With all the negative associations that people have developed towards dentistry, it’s no wonder that some myths have been concocted and passed off as truth. These myths often help reinforce people’s “beliefs” thus giving them even more reasons to avoid the dentist.
In this article, we’ll be looking at these myths and busting them so that you can finally face your “fears” and get the dental care that you need.
Bleached Teeth are Weak
Quick question: Who doesn’t like having pearly white teeth? We know we do. Popular actors and actresses do too. However, you’ll probably find that brushing your teeth and flossing them all day may not be able to do the trick.
Other than injuring your gums and developing tooth sensitivity, you may not get the results that you need. However, thanks to dental technologies, you can whiten your teeth by having them bleached by a dentist or using one of the many teeth whitening kits that are available
over the counter.
The only problem with this is that some people think that bleaching their teeth will weaken them. Well, the fact is dental whitening procedures and kits don’t hurt or harm you if you use them as directed.
They are aimed solely at eliminating your teeth’s surface stains and removing some of the natural pigmentation. As with anything else, this should be done in moderation. Excess bleaching will result in translucent teeth.
You Have Halitosis Because You Have Poor Oral Hygiene
This is not necessarily true. Sure, poor oral habits may be responsible for this if there are no underlying causes. But, considering that there are many causes of halitosis, you should dig a little deeper before reaching a conclusion.

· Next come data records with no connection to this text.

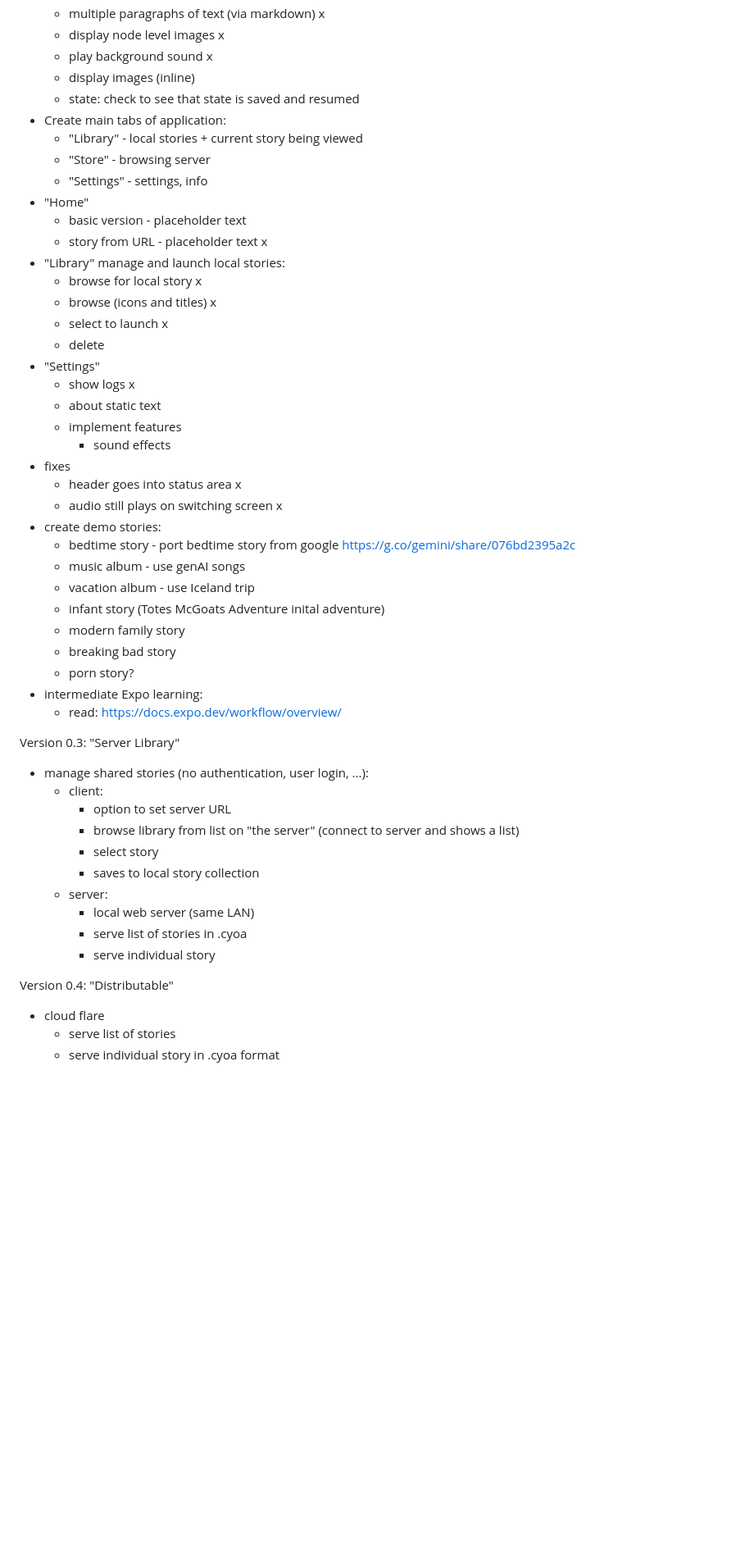
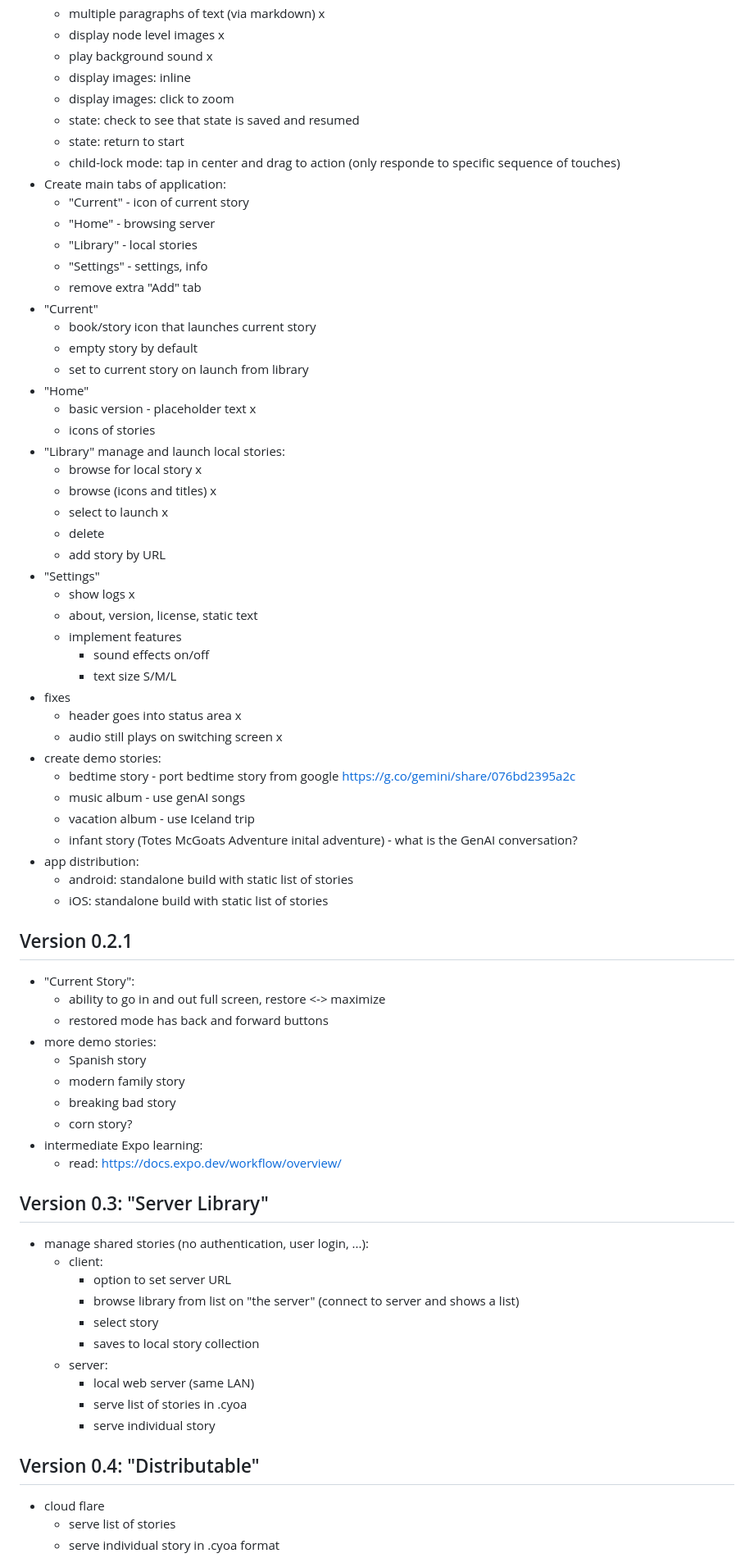
Before and after one commit to crmills100/narrato, a Markdown page: work_plan.md, the part around one of its changes. Shown at 82% size. Rendered like a GitHub page; blank space fills up the shorter version.

Commit message:
updated work_plan

```diff
--- a/work_plan.md
+++ b/work_plan.md
@@ -28,25 +28,36 @@ Version 0.2: "Demoable"
    - multiple paragraphs of text (via markdown) x
    - display node level images x
    - play background sound x
-   - display images (inline)
+   - display images: inline
+   - display images: click to zoom
    - state: check to see that state is saved and resumed
+   - state: return to start
+   - child-lock mode: tap in center and drag to action (only responde to specific sequence of touches)
 - Create main tabs of application:
-   - "Library" - local stories + current story being viewed
-   - "Store" - browsing server
+   - "Current" - icon of current story
+   - "Home" - browsing server
+   - "Library" - local stories
    - "Settings" - settings, info
+   - remove extra "Add" tab
+- "Current"
+   - book/story icon that launches current story
+   - empty story by default
+   - set to current story on launch from library
 - "Home"
-   - basic version - placeholder text
-   - story from URL - placeholder text x
+   - basic version - placeholder text x
+   - icons of stories
 - "Library" manage and launch local stories:
    - browse for local story x
    - browse (icons and titles) x
    - select to launch x
    - delete
+   - add story by URL
 - "Settings"
    - show logs x
-   - about static text
+   - about, version, license, static text
    - implement features
-      - sound effects
+      - sound effects on/off
+      - text size S/M/L
 - fixes
    - header goes into status area x
    - audio still plays on switching screen x
@@ -54,14 +65,26 @@ Version 0.2: "Demoable"
    - bedtime story - port bedtime story from google https://g.co/gemini/share/076bd2395a2c
    - music album - use genAI songs
    - vacation album - use Iceland trip
-   - infant story (Totes McGoats Adventure inital adventure)
+   - infant story (Totes McGoats Adventure inital adventure) - what is the GenAI conversation?
+- app distribution:
+   - android: standalone build with static list of stories
+   - iOS: standalone build with static list of stories
+
+
+## Version 0.2.1
+
+- "Current Story":
+   - ability to go in and out full screen, restore <-> maximize
+   - restored mode has back and forward buttons
+- more demo stories:
+   - Spanish story
    - modern family story
    - breaking bad story
-   - porn story?
+   - corn story?
 - intermediate Expo learning:
    - read: https://docs.expo.dev/workflow/overview/
 
-Version 0.3: "Server Library"
+## Version 0.3: "Server Library"
 - manage shared stories (no authentication, user login, ...):
    - client:
       - option to set server URL
@@ -73,7 +96,7 @@ Version 0.3: "Server Library"
       - serve list of stories in .cyoa
       - serve individual story
 
-Version 0.4: "Distributable"
+## Version 0.4: "Distributable"
 - cloud flare
    - serve list of stories
    - serve individual story in .cyoa format
```
Also changed, not shown: other parts of work_plan.md (+18 -11 lines).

For instance, the foods you eat can give you bad breath. Ingesting lots of onions and garlic will most assuredly give you incredibly repulsive bad breath. The same can be said about illnesses.
Oral cancer, pneumonia, periodontal disease, crowded teeth…these are just some of the ailments that could cause halitosis. As much as possible, make sure you brush twice a day, maybe chew sugar-free gums during the day when you’re at work and likely to keep your mouth closed for a long time, and visit the dentist at least twice a year and floss every day.
If you do these and still have bad breath or know someone who does, they need to see their dentist as the cause of their halitosis isn’t hygiene related.
Bleeding Gums Mean No Brushing
Bleeding gums are often a sign of excess plaque and food remnants that cause inflammation and, of course, bleeding. Flossing for the first time or after a while could also cause bleeding.
It would make sense to avoid brushing whenever your gums are bleeding. However, you would have to do the counterintuitive thing now that you know what the possible cause of the bleeding is. You should actually brush more — albeit gently — to get rid of the plaque and food that become stuck to your gum line.
If the gunk on your teeth is responsible for the bleeding, it should stop after a few days. If it doesn’t, book an appointment with your dentist so they can have a look at your teeth to determine what’s causing it.
As you might expect, myths don’t mean squat. If anything, they’re just fear-based assumptions with little or no facts to back them up. If you haven’t started already, develop and cultivate a good oral hygiene, visit your dentist more frequently and take good care of yourself. If you know it’s been a while since your last visit, bite the bullet and check out drjohnsondds.com. That way, you can keep your teeth for a good, long time.
Oscar King is a freelance writer and family man who contributes advice and insights into the challenges and concerns faced by families and homeowners.